It's been almost 30 years since the television series Mike Hammer, based on the novels by Mickey Spillane and starring Stacy Keach as the iconic private eye. Now, Warner Bros. has acquired the feature film rights to the "Mike Hammer" novels, although details are sketchy on the concept for any potential movies. (With thanks to Omnimystery News for the tip.)
Filming will soon start on Ombra Films' project, Mindscape, scripted by Guy Holmes and directed by Jorge Dorado, with a cast that includes Mark Strong, Taissa Farmiga and Brian Cox. The plot follows a man with the ability to enter people’s memories who tries to determine if a 16-year-old girl is a psychopath, a victim of trauma, or both.
Universal Pictures continues to pursue its remake of the gangster film Scarface, hiring Paul Attanasio to rewrite the movie from the original draft by David Ayer. The plan is to reimagine Scarface in a contemporary setting, rather than have it be a remake or a sequel.

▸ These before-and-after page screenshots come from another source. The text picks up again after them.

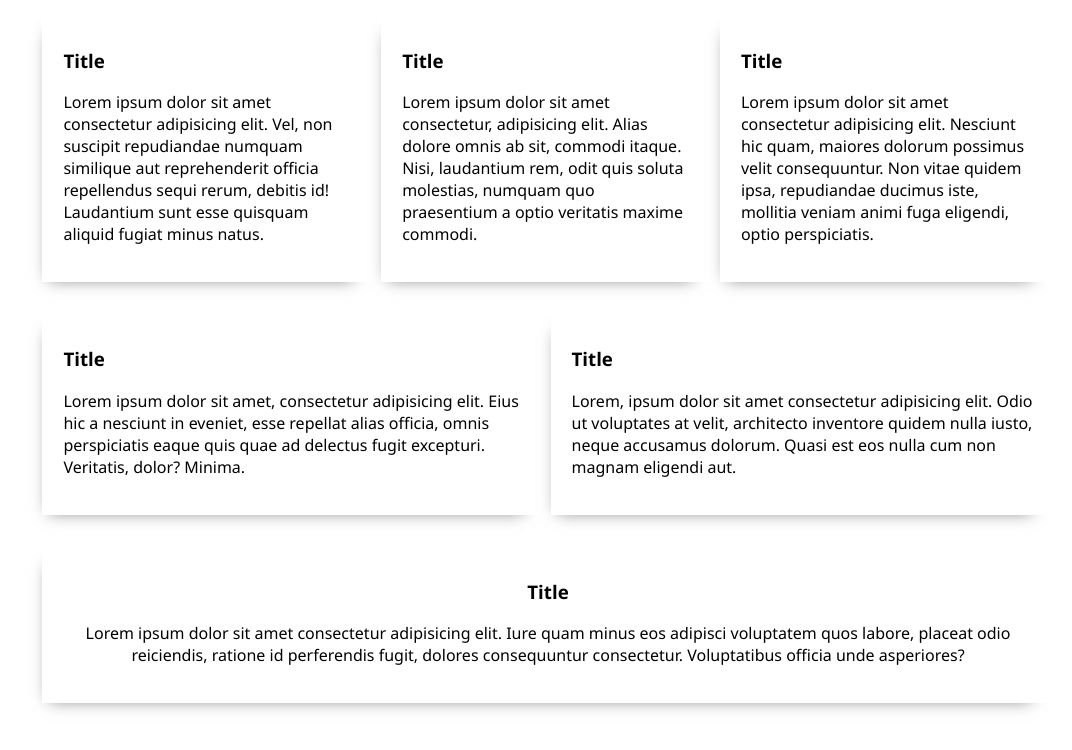
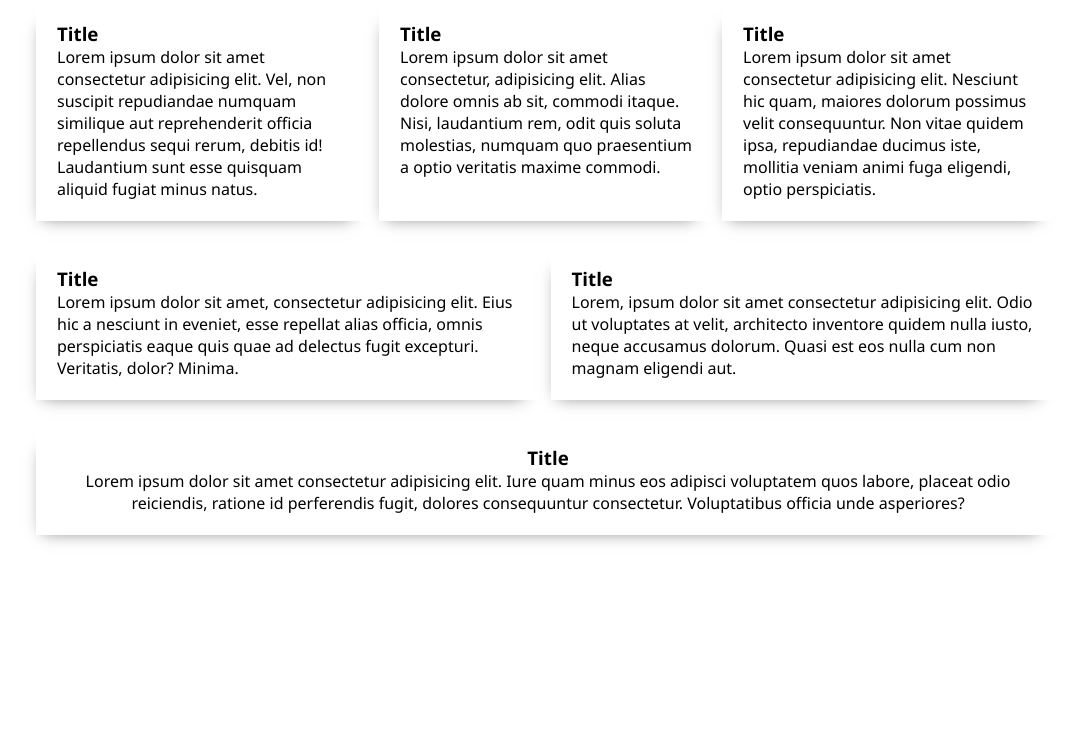
Before and after one commit to erfanzenozi/the-last-html-s-project, a plain HTML site: page index.html in a window 1280 px wide. Shown: the whole page, without its empty margins (92-1164 px from the left). Drawn offline with Linux system fonts and the light colour scheme.

Commit message:
Add files via upload

```diff
--- a/style.css
+++ b/style.css
@@ -1,3 +1,7 @@
+*{
+    margin: 0%;
+    padding: 0;
+    box-sizing: border-box;}
 body{
     background: color #f7f7f7;;
     display: flex;
```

The first film based on James Patterson's fictional detective Alex Cross, with Tyler Perry as the famous Washington D.C. crimefighter/psychologist, opened just this past Friday (to mixed reviews), but a sequel is apparently already in the works.
Universal Pictures and producer Scott Stuber have optioned the Derek Haas spy thriller novel The Right Hand. The book is focused on Austin Clay, a spy whose work is so covert that the government won’t even admit he exists, sent to track down a missing American operative in Russia.
Blackout, an action thriller based on a script by Sidney King, is closer to becoming a movie project. The plot centers on a cop transporting a mysterious and dangerous criminal across town when a city-wide blackout plunges them into darkness and chaos.
The CWA handed out the winners for its film/TV Dagger Awards last Thursday. The Film Dagger went to Tinker Tailor Soldier Spy, while the The TV Dagger was given to Sherlock: Series 2. Other awards included The International TV Dagger to The Bridge; The Best Actress Dagger to Claire Danes for Homeland; The Best Actor Dagger to Benedict Cumberbatch for Sherlock; The Best Supporting Actress Dagger to Kelly Macdonald for Boardwalk Empire; The Best Supporting Actor Dagger to Martin Freeman for Sherlock. Also, the Best Detective Duo chosen by public vote was awarded to Lewis' DI Robbie Lewis and DS James Hathaway. (Hat tip The Rap Sheet.)
BBC America renewed its historical police procedural series Copper for a second season. The series, which centers on an Irish immigrant cop (played by Tom Weston-Jones) in 1864 New York, premiered in August with 1.1 million total viewers, the largest audience ever for a BBC America series debut.
CBS ordered two crime drama pilots, a project set in New Orleans titled The Big Easy, and Darkness Falls, a police procedural of sorts, in which an FBI psychologist and a homicide specialist "journey into small communities around the country to solve the darkest, most twisted single murders."
ABC bought American rights to the Dutch series Sea Of Fire, which will be adapted by Steve Maeda (The X-Files) and produced by Sony Pictures TV. The original series centered on three teenage girls who star in a pornographic film, a decision that "tears their families apart and leads to a disappearance, a murder and host of other secrets boiling under the surface."
Crime Time Preview summarizes upcoming crime dramas to be broadcast on BBC and ITV in the UK, some of which will show up in U.S. markets later in the year (e.g. Sherlock with Benedict Cumberbatch and John Freeman).
Patricia Cornwell joined CBS's This Morning to promote her new novel, The Bone Bed, and noted that she was "the pop culture mother of CSI."